§ **Records supplied**:
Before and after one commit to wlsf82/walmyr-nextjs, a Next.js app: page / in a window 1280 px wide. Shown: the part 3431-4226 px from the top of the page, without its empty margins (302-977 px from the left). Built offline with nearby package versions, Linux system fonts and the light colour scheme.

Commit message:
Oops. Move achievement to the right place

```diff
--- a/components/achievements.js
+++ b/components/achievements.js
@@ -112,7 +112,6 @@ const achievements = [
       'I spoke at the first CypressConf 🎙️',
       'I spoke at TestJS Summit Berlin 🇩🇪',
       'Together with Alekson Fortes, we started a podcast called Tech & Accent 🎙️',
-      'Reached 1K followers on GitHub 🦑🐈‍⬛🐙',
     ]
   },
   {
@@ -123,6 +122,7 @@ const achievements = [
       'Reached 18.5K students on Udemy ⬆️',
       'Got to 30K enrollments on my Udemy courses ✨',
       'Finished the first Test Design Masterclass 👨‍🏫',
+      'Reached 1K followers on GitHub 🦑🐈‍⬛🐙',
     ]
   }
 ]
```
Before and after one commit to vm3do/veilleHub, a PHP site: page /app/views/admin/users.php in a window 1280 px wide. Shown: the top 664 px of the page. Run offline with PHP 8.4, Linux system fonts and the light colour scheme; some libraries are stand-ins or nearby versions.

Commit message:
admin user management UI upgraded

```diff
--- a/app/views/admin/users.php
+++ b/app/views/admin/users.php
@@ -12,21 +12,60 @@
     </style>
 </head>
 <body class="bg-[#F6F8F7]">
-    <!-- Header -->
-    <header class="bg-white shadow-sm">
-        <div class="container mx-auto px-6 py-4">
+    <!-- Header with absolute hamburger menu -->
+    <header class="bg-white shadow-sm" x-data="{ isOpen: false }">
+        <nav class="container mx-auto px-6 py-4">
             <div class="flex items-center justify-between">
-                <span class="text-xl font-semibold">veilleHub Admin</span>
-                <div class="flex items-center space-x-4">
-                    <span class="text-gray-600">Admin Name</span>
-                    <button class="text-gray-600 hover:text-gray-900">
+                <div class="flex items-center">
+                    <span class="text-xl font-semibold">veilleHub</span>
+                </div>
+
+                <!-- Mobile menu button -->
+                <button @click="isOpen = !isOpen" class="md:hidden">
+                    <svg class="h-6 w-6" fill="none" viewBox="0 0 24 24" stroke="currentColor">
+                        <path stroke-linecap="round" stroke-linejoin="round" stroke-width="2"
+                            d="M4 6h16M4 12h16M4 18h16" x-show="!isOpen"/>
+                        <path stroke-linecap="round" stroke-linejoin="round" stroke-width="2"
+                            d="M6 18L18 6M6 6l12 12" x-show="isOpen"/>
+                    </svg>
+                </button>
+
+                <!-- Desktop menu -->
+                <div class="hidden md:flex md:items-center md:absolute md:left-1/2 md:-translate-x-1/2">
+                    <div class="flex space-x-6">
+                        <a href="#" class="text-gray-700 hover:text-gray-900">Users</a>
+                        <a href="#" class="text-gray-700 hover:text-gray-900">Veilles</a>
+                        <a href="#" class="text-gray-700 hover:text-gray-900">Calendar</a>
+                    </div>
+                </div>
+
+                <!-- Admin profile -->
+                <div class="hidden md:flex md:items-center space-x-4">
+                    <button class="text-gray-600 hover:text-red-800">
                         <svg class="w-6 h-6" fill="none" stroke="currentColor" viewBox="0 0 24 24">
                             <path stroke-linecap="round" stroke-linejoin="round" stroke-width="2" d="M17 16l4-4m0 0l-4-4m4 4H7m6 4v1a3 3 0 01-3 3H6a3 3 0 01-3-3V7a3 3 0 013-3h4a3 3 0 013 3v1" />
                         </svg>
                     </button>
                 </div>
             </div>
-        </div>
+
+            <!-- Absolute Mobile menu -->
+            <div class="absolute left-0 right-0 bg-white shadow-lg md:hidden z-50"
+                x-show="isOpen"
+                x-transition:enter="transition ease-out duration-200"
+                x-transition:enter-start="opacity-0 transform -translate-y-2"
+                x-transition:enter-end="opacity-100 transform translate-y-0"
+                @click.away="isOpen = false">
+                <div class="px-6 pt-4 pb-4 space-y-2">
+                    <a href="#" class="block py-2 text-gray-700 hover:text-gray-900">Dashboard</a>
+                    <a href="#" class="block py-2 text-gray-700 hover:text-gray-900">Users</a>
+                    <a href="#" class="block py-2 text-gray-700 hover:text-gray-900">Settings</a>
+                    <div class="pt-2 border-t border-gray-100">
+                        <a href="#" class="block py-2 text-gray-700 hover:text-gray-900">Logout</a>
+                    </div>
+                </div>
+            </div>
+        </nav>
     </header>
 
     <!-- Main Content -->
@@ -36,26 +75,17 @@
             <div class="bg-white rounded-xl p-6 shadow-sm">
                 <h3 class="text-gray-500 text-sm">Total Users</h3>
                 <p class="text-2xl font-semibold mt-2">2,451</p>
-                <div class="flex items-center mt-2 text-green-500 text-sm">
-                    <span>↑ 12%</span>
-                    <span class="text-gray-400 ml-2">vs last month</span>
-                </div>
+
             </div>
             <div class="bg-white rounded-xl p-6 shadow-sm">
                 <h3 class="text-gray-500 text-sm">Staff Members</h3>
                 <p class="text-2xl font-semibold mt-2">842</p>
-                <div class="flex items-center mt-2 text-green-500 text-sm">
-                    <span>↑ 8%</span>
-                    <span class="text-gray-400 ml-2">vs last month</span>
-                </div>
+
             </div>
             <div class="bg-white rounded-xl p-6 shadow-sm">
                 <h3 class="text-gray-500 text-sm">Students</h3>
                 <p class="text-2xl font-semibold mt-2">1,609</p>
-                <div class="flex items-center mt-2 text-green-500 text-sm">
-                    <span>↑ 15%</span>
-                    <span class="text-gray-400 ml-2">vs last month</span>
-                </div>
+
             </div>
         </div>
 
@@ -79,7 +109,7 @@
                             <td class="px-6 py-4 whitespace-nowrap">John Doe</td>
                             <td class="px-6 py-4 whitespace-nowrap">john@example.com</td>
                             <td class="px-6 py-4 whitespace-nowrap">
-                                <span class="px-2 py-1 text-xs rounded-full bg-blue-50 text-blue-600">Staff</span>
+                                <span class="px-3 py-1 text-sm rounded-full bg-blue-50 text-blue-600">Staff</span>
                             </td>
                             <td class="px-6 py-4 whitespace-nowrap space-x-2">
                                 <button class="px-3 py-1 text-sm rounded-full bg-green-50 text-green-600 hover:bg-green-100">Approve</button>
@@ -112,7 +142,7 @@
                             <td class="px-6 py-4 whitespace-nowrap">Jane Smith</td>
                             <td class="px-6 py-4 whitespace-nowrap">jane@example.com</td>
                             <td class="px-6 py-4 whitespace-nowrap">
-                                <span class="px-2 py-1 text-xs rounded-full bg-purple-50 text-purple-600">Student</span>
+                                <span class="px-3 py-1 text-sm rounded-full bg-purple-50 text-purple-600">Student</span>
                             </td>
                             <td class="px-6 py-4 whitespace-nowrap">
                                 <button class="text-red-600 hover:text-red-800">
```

§ **Task brief**: Count the lines in the records that contain the word "menu", and give only that number.

§ **Solution**: 4